High rents don’t just hurt Americans’ pocketbooks—they could be affecting people’s health too. A new study shows that more than half of renters say they delayed health care because they couldn’t afford it. Medical professionals surveyed said they’ve dealt with patients who have expressed concerns and anxiety about affordable housing, according to the survey of 1,000 U.S. renters commissioned by Enterprise Community Partners Inc., a national affordable housing nonprofit.

Higher rent costs are forcing some low-income renters to divert money that could pay for health care to cover monthly housing costs instead, the study finds. Forty-five percent of “severely rent-burdened” respondents (those who spend half or more of their monthly income on housing) said they weren’t able to follow a medical treatment plan because they couldn’t afford it; 31 percent said they delayed a routine check-up due to a lack of funds.

“Our health is inextricably linked to our home—whether it’s poorly designed or maintained housing, stress from having to move frequently, or illness that develops or goes untreated because of skipping care and treatment to make rent,” says Brian Rahmer, Enterprise’s vice president of health and housing.

A study last year by the American Association of Pediatrics said that housing instability could have widespread health implications. They urged medical professionals to start screening children and caregivers for housing instability, including those who are behind on rent, multiple moves, or homelessness.

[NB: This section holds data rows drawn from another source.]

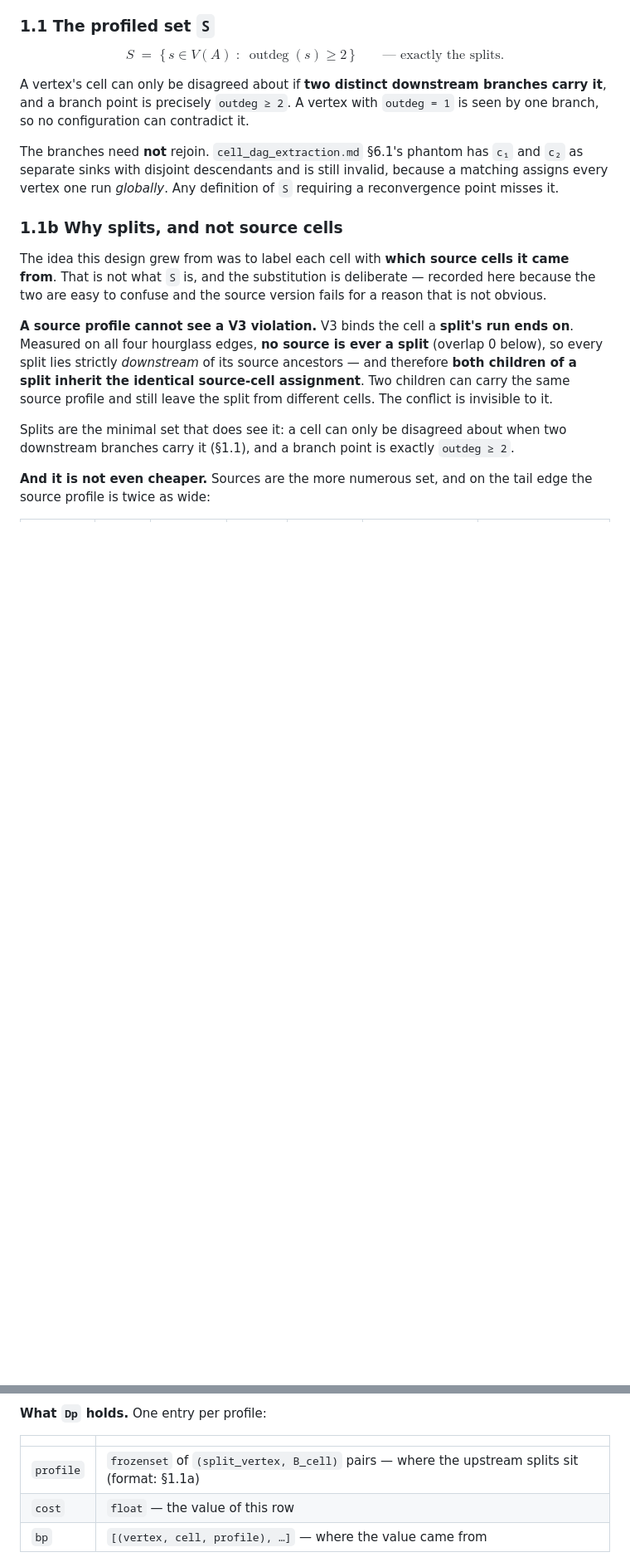
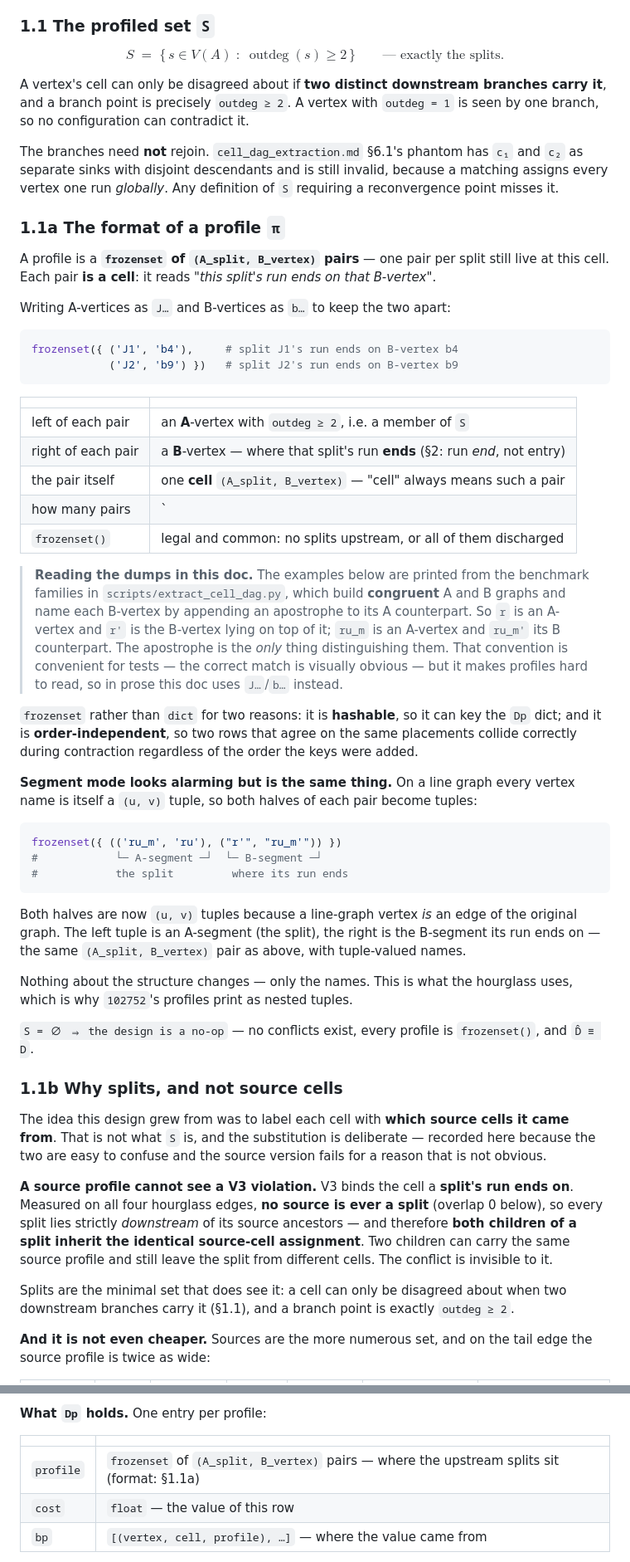
Before and after one commit to Khoshkhah/network-matching, a Markdown page: docs/profiled_forward_table.md, 2 parts joined by grey strips. Shown at 83% size. Rendered like a GitHub page; blank space fills up the shorter version.

Commit message:
Docs: fix profile notation — B_vertex not B_cell, and disambiguate the dump names
Two corrections:

1. '(split_vertex, B_cell)' was wrong. A CELL is the pair (a, v); the right-hand
   component is a B-VERTEX. Now '(A_split, B_vertex)', with a row stating that
   the pair itself IS a cell so the word keeps one meaning throughout. Same fix
   applied to §1.4's field table, §1.1's prose, and the segment-mode example.

2. The examples used 'r' and "r'" side by side. Those come from
   scripts/extract_cell_dag.py's benchmark families, which build CONGRUENT A and
   B graphs and name each B-vertex by appending an apostrophe to its A
   counterpart -- so the apostrophe carries all the meaning and the two names
   look nearly identical. Fine for a fixture where the correct match should be
   visually obvious, unreadable in prose. The illustrative example now uses
   J.../b... and a note explains the fixture convention so the real dumps
   further down can still be read.

Also reordered 1.1a before 1.1b, which had ended up backwards.

Co-Authored-By: Claude Opus 4.8 (1M context) <noreply@anthropic.com>

````diff
--- a/docs/profiled_forward_table.md
+++ b/docs/profiled_forward_table.md
@@ -83,6 +83,54 @@ The branches need **not** rejoin. `cell_dag_extraction.md` §6.1's phantom has `
 separate sinks with disjoint descendants and is still invalid, because a matching assigns every vertex
 one run *globally*. Any definition of `S` requiring a reconvergence point misses it.
 
+### 1.1a The format of a profile `π`
+
+A profile is a **`frozenset` of `(A_split, B_vertex)` pairs** — one pair per split still live at this
+cell. Each pair **is a cell**: it reads *"this split's run ends on that B-vertex"*.
+
+Writing A-vertices as `J…` and B-vertices as `b…` to keep the two apart:
+
+```python
+frozenset({ ('J1', 'b4'),     # split J1's run ends on B-vertex b4
+            ('J2', 'b9') })   # split J2's run ends on B-vertex b9
+```
+
+| | |
+|---|---|
+| left of each pair | an **A**-vertex with `outdeg ≥ 2`, i.e. a member of `S` |
+| right of each pair | a **B**-vertex — where that split's run **ends** (§2: run *end*, not entry) |
+| the pair itself | one **cell** `(A_split, B_vertex)` — "cell" always means such a pair |
+| how many pairs | `|S ∩ ancestors(a)|` minus everything discharged (§1.3) — the **width** |
+| `frozenset()` | legal and common: no splits upstream, or all of them discharged |
+
+> **Reading the dumps in this doc.** The examples below are printed from the benchmark families in
+> `scripts/extract_cell_dag.py`, which build **congruent** A and B graphs and name each B-vertex by
+> appending an apostrophe to its A counterpart. So `r` is an A-vertex and `r'` is the B-vertex lying
+> on top of it; `ru_m` is an A-vertex and `ru_m'` its B counterpart. The apostrophe is the *only*
+> thing distinguishing them. That convention is convenient for tests — the correct match is visually
+> obvious — but it makes profiles hard to read, so in prose this doc uses `J…`/`b…` instead.
+
+`frozenset` rather than `dict` for two reasons: it is **hashable**, so it can key the `Dp` dict; and it
+is **order-independent**, so two rows that agree on the same placements collide correctly during
+contraction regardless of the order the keys were added.
+
+**Segment mode looks alarming but is the same thing.** On a line graph every vertex name is itself a
+`(u, v)` tuple, so both halves of each pair become tuples:
+
+```python
+frozenset({ (('ru_m', 'ru'), ("r'", "ru_m'")) })
+#            └─ A-segment ─┘  └─ B-segment ─┘
+#            the split         where its run ends
+```
+Both halves are now `(u, v)` tuples because a line-graph vertex *is* an edge of the original graph.
+The left tuple is an A-segment (the split), the right is the B-segment its run ends on — the same
+`(A_split, B_vertex)` pair as above, with tuple-valued names.
+
+Nothing about the structure changes — only the names. This is what the hourglass uses, which is why
+`102752`'s profiles print as nested tuples.
+
+`S = ∅ ⇒ the design is a no-op` — no conflicts exist, every profile is `frozenset()`, and `D̂ ≡ D`.
+
 ### 1.1b Why splits, and not source cells
 
 The idea this design grew from was to label each cell with **which source cells it came from**. That
@@ -295,7 +308,7 @@ set a unit: `len(cand)` is the cell count, `for v in cand` sweeps cells, `v in c
 
 | | |
 |---|---|
-| `profile` | `frozenset` of `(split_vertex, B_cell)` pairs — where the upstream splits sit (format: §1.1a) |
+| `profile` | `frozenset` of `(A_split, B_vertex)` pairs — where the upstream splits sit (format: §1.1a) |
 | `cost` | `float` — the value of this row |
 | `bp` | `[(vertex, cell, profile), …]` — where the value came from |
 
````
Also changed, not shown: other parts of docs/profiled_forward_table.md (+0 -35 lines).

Some housing groups and lawmakers are starting to explore potential solutions and programs aimed at improving the health-housing connection of consumers. For example, Medicaid programs in Oregon, New York, and Massachusetts have partnered with local and regional health care systems to invest in housing services, reports. Some large health care systems have invested in community benefit funds to support new affordable housing developments.

Why High Rents Are a Health Care Problem,” (April 3, 2019) and “Survey: When Housing Costs Undermine Health and Peace of Mind,” Enterprise Community Partners Inc. (April 3, 2019)